appellant and Detective Senior Constable Martin James Voyex at Perth Airport
on 16 August 1990. The conversation included the following exchange:
"Q: Do you think you are negligent in any way. I mean in
relation to the accident?
A: Well, like I said to my lawyer, all they can get me for
is vigilant lookout. The basket is so big and there was so
many people around.
Q: How many people were in your basket that day?
Q: So you can be found responsible for the deaths for not
keeping a vigilant lookout?
A: Yes, but it's all a conspiracy. They want blood."
10. The prosecution relied on this conversation as constituting an admission
11. There can be no question but that this evidence and the learned trial
Judge's comment about look-out focussed the jury's attention to the question
of foresight and I can not help thinking that the jury's task of drawing the
line previously referred to was lost or obscured. A stark contrast was drawn
between actual foresight of the appellant for the purposes of the manslaughter
counts and foresight of serious danger caused by the appellant's conduct on
the part of an ordinary person in similar circumstances to the appellant for

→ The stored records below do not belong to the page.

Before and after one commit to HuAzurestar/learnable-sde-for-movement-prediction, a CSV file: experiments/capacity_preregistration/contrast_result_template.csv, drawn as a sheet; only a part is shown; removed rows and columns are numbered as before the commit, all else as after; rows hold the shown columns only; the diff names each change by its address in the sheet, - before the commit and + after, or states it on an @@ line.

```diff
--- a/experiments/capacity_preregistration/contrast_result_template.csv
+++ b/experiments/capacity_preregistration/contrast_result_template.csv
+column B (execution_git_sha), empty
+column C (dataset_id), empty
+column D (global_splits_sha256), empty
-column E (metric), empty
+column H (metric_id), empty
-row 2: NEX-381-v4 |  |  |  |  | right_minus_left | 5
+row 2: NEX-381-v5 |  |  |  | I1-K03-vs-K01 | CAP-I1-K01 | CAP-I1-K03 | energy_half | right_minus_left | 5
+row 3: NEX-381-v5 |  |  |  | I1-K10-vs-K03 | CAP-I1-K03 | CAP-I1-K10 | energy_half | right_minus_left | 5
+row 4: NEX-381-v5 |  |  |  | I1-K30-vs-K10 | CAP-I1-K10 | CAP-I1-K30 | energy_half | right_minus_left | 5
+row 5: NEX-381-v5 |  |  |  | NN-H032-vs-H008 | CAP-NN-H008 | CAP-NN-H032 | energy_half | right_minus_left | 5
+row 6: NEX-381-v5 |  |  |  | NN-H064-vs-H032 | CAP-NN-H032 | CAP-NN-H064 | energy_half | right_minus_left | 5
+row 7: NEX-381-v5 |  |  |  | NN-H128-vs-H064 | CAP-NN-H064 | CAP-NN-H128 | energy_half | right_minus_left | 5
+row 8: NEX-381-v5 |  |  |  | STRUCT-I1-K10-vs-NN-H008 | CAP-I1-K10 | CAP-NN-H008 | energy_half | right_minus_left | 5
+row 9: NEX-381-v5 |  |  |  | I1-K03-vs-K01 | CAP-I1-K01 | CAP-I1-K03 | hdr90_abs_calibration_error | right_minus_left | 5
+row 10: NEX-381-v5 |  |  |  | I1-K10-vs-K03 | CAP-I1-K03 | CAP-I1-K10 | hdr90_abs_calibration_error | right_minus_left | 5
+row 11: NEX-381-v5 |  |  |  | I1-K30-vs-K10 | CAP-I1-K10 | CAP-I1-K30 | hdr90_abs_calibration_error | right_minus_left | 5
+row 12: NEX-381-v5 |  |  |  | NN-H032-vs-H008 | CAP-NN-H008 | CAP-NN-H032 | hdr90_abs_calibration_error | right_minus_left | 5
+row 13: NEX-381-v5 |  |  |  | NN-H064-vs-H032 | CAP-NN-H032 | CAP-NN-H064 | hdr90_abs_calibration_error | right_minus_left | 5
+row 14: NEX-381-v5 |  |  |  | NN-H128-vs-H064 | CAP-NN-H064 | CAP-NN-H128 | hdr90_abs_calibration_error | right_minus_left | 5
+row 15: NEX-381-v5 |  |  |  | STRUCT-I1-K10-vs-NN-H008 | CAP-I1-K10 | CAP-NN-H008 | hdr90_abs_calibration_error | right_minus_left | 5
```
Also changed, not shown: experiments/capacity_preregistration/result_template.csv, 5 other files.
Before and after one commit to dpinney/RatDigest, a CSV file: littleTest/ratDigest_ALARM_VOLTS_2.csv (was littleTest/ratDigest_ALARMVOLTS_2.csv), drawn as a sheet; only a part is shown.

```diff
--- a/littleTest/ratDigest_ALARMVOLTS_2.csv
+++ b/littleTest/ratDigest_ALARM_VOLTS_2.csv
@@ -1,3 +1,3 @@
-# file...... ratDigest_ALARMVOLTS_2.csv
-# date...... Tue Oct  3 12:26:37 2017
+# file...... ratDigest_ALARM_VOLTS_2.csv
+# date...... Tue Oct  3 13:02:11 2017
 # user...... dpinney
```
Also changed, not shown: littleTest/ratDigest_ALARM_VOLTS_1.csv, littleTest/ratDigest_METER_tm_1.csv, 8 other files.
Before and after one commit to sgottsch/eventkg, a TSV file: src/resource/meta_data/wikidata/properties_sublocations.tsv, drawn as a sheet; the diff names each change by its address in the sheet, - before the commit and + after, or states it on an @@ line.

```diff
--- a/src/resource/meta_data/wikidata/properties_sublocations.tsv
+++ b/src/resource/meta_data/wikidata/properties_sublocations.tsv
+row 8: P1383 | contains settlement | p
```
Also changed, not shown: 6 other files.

the purposes of s154. Nevertheless, I think the appellant's statement at Perth
Airport and his Honour's statement: "... this is a case of proper look-out,
whether this man kept a proper look-out or not, and everything really seems to
be subservient to that." - were both capable, without further explanation, of
misleading the jury into thinking a failure to see the ill-fated balloon and
to avoid the collision, when coupled with the catastrophic consequences of the
collision were sufficient, without more, to constitute a breach of s154 of the
12. Given the various conflicting eye-witness accounts as to precisely how
the balloons collided, and given the evidence of the occupants of the
appellant's balloon as to when and in what circumstances the ill-fated balloon
was first seen in relatively close proximity to the appellant's balloon, and
given the lack of evidence as to when the risk of collision ought first to
have become apparent to the appellant and what the appellant might then have
done to avoid a collision, and given the room for confusion in the mind of the
jury as to the significance of the appellant's conversation about 'negligence'
at Perth Airport and the absence of - and need for - an explanation as to the
demarcation between acceptable and unacceptable dangers, I consider the jury
ought to have entertained a reasonable doubt as to the appellant's guilt and
that the verdict of guilty in respect of Count 14 is unsafe and
13. In these circumstances is it unnecessary to refer to other grounds of
appeal argued before us.
14. I make no comment concerning the conduct of the prosecution and defence
cases at the trial or on the appeal.
15. I would allow the appeal, quash the conviction and direct that a verdict
of not guilty be entered.